Although the unauthorized publication of the Papers fueled opposition to the Vietnam War and provided historians with unique insight into the U.S. policymaking apparatus, today’s release will finally provide the American public with unimpeded access to this historic text.
The release will feature over 2,300 pages of previously undisclosed material not included in the Senator Gravel Edition of the Pentagon Papers, the most commonly referenced compilation of the Papers.
So what were the Pentagon Papers?
Following the 1954 Geneva Accords, the United States assumed a substantial role in the political and military development of South Vietnam. In order to prevent the new nation from falling into the communist sphere of influence in Southeast Asia, the Eisenhower administration provided the government of Ngo Dinh Diem with billions of dollars in economic and military aid. Presidents Kennedy and Johnson continued authorizing similar assistance prior the … [ Read all ]

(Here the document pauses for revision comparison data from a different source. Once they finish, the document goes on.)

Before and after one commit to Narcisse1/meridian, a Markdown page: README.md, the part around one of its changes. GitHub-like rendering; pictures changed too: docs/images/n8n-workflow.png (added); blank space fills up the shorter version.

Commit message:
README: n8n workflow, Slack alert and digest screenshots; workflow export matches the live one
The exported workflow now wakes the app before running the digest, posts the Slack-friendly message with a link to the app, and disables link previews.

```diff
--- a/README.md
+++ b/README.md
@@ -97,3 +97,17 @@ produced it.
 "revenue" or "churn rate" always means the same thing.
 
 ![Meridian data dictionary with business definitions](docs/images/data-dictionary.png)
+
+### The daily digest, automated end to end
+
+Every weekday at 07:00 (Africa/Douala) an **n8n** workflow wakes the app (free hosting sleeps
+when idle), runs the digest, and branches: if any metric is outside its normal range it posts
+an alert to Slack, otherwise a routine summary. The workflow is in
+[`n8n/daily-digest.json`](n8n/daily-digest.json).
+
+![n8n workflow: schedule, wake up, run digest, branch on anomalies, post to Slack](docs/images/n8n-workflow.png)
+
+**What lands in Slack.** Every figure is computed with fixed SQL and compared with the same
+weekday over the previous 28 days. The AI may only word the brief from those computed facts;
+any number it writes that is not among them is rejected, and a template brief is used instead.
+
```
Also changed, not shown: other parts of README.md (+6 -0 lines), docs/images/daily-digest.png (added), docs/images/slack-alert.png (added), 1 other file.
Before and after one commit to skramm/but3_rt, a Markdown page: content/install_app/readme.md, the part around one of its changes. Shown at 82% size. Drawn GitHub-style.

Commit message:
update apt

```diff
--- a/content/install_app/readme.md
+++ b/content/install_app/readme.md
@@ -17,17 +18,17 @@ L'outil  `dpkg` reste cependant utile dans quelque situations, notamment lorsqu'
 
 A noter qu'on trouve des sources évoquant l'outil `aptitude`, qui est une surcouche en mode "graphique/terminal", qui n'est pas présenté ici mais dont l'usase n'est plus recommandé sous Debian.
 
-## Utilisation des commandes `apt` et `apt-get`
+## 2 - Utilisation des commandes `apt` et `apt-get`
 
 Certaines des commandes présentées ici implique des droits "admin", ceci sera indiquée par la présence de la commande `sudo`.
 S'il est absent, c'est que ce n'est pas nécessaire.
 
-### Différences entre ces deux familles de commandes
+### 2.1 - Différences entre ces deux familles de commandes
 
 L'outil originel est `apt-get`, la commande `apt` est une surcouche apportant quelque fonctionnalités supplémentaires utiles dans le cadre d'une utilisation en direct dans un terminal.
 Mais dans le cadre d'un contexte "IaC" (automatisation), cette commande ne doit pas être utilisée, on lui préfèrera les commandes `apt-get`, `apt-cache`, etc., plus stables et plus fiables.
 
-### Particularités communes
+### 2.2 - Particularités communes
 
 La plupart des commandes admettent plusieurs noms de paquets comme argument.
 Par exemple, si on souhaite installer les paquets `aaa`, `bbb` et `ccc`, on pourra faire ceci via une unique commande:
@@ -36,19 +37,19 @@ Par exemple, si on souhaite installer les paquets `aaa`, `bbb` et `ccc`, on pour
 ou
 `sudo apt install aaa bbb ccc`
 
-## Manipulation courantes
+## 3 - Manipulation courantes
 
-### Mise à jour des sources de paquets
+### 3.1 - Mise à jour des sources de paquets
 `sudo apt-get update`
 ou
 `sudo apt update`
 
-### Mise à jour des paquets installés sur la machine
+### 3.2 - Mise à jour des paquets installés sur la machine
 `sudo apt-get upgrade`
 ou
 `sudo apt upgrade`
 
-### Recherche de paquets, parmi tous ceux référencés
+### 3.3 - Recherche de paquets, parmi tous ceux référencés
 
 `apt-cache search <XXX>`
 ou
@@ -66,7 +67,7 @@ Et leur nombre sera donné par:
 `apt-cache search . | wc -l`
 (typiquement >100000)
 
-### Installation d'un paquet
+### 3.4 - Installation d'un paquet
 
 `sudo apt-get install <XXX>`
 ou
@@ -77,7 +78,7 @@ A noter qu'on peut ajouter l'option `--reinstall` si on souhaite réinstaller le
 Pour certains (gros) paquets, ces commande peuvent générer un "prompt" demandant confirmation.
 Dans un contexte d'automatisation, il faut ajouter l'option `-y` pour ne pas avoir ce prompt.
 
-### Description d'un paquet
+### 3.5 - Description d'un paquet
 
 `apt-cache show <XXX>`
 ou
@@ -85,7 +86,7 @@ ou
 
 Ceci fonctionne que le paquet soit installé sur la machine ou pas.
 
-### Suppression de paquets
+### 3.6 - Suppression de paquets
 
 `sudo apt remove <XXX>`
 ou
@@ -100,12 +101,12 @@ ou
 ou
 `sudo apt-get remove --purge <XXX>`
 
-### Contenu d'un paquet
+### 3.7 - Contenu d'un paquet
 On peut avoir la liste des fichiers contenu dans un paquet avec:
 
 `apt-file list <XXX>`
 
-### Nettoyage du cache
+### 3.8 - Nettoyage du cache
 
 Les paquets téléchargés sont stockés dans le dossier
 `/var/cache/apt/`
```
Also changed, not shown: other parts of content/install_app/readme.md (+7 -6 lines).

Posted by Gregory Marose on June 13, 2011, under - Cold War, - Presidents, - Spies and Espionage, - The 1960s, News and Events.
Tags: Daniel Ellsberg, John McNaughton, Johnson Presidential Library, Kennedy Presidential Library, Leslie Gelb, Morton Halperin, national archives, Nixon Presidential Library, Pentagon Papers, Senator Gravel Edition, The Boston Globe, The New York Times, The Washington Post, Vietnam Study Task Force, Vietnam War